At one of our mobile clinics, we met a young girl named Tana. She came to us for treatment for her knock knees. She has dreams of being a nurse when she grows up and finishes school and wants her condition corrected now to help make her dream a reality. She was scheduled for surgery at CURE Zambia, and has since received life-transforming surgery to correct her legs!
Another child that we were able to help due to our mobile clinics is Chabota, a name which literally means “something that is great” in his language. Chabota came to us with a cleft lip. He was scheduled for surgery at CURE Zambia to correct his condition and has since had surgery. Chabota is recovering nicely and has a bright future ahead of him. This surgery has helped him feel more accepted in his community and leave behind the rejection he faced as a result of his condition.
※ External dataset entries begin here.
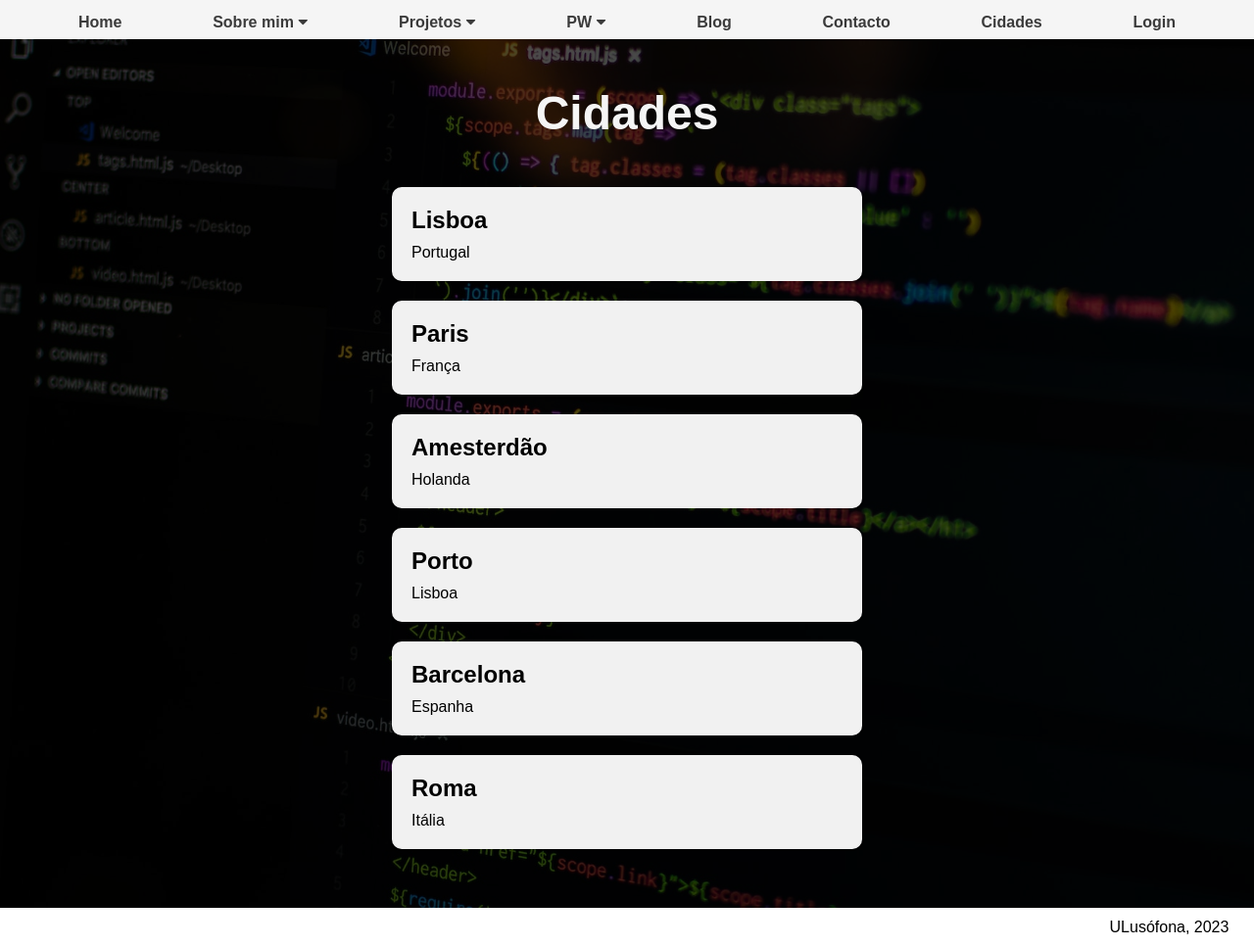
After one commit to pedro-abreu-a22110364/portfolio-pedroabreu, a Django app: page /cidade in a window 1280 px wide. The commit adds this page. Shown: the whole page at 98% size. Run offline with Django 4.2, Linux system fonts and the light colour scheme; data comes from the database, SQL or seed files in the repository.

Commit message:
Portfolio v2.3 - Formacao (incomplete) - Project defense

```diff
--- a/portfolio/admin.py
+++ b/portfolio/admin.py
@@ -11,9 +11,10 @@ admin.site.register(Projeto)
 admin.site.register(Hobbie)
 admin.site.register(Tfc)
 admin.site.register(Contacto)
-admin.site.register(Educacao)
+admin.site.register(Formacao)
 admin.site.register(Conta)
 admin.site.register(Area)
 admin.site.register(Autor)
 admin.site.register(Artigo)
 admin.site.register(Comentario)
+admin.site.register(Cidade)
--- a/portfolio/models.py
+++ b/portfolio/models.py
@@ -83,10 +83,10 @@ class Contacto(models.Model):
         return self.nome
 
 
-class Educacao(models.Model):
+class Formacao(models.Model):
     curso = models.CharField(max_length=100)
     local = models.CharField(max_length=50)
-    data_entrada = models.DateField
+    data_entrada = models.DateField (null=True, blank=True)
     data_saida = models.DateField(null=True, blank=True)
     logotipo = models.ImageField(upload_to='tarefas/portfolio', null=True, blank=True)
 
@@ -139,3 +139,11 @@ class Comentario(models.Model):
 
     def __str__(self):
         return self.titulo
+
+
+class Cidade(models.Model):
+    nome = models.CharField(max_length=100, null=True, blank=True)
+    pais = models.CharField(max_length=100, null=True, blank=True)
+
+    def __str__(self):
+        return self.nome
--- /dev/null
+++ b/portfolio/templates/portfolio/cidade.html
@@ -0,0 +1,17 @@
+{% extends 'portfolio/layout.html' %}
+
+{% block main %}
+    {% load static %}
+    <link rel="stylesheet" type="text/css" href="{% static 'portfolio/css/licenciatura.css' %}">
+
+    <div class="container">
+        <h2>Cidades</h2>
+        {% for cidade in cidades %}
+            <div class="card">
+                <div class="name">{{ cidade.nome }}</div>
+                <div class="details">{{ cidade.pais }}</div>
+            </div>
+        {% endfor %}
+    </div>
+
+{% endblock %}
--- a/portfolio/templates/portfolio/layout.html
+++ b/portfolio/templates/portfolio/layout.html
@@ -53,6 +53,8 @@
 
         <a href="{% url 'portfolio:contactos' %}">Contacto</a>
 
+        <a href="{% url 'portfolio:cidade' %}">Cidades</a>
+
         {% if not request.user.is_authenticated %}
             <a href="{% url 'portfolio:login' %}">Login</a>
         {% endif %}
--- a/portfolio/urls.py
+++ b/portfolio/urls.py
@@ -20,5 +20,6 @@ urlpatterns = [
     path('blog', views.blog_page_view, name='blog'),
     path('login', views.login_view, name='login'),
     path('logout', views.logout_view, name='logout'),
-    path('video', views.video_page_view, name='video')
+    path('video', views.video_page_view, name='video'),
+    path('cidade', views.cidade_page_view, name='cidade')
 ]
--- a/portfolio/views.py
+++ b/portfolio/views.py
@@ -129,3 +129,8 @@ def blogEditar_page_view(request, blog_id):
 
 def video_page_view(request):
     return render(request, 'portfolio/video.html')
+
+
+def cidade_page_view(request):
+    cidades = {'cidades': Cidade.objects.all()}
+    return render(request, 'portfolio/cidade.html', cidades)
```
Also changed, not shown: db.sqlite3.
At CURE, we are committed to continuing our work to heal the sick and proclaim the kingdom of God even during a virus pandemic. We will continue to explore safe ways of reaching out to vulnerable children with disabilities because disability, discrimination, and suffering have not been suspended for them.
About the Beit-CURE Children’s Hospital of Zambia
Established in 2006, CURE Zambia performs over 2,500 life-changing reconstructive, orthopedic, ENT, and audiological surgeries each year for children suffering from treatable disabilities. Strategically located in Lusaka, the teaching hospital comprises six buildings, 54 beds, and three operating theatres. In addition to world-class clinical service, CURE Zambia ministers to the emotional and spiritual needs of patients and their communities. The Beit Trust, a UK-based charity, provided the funding for this facility as a centennial gift to the people of Zambia. CURE Zambia is a strategic partner with the Ministry of Health.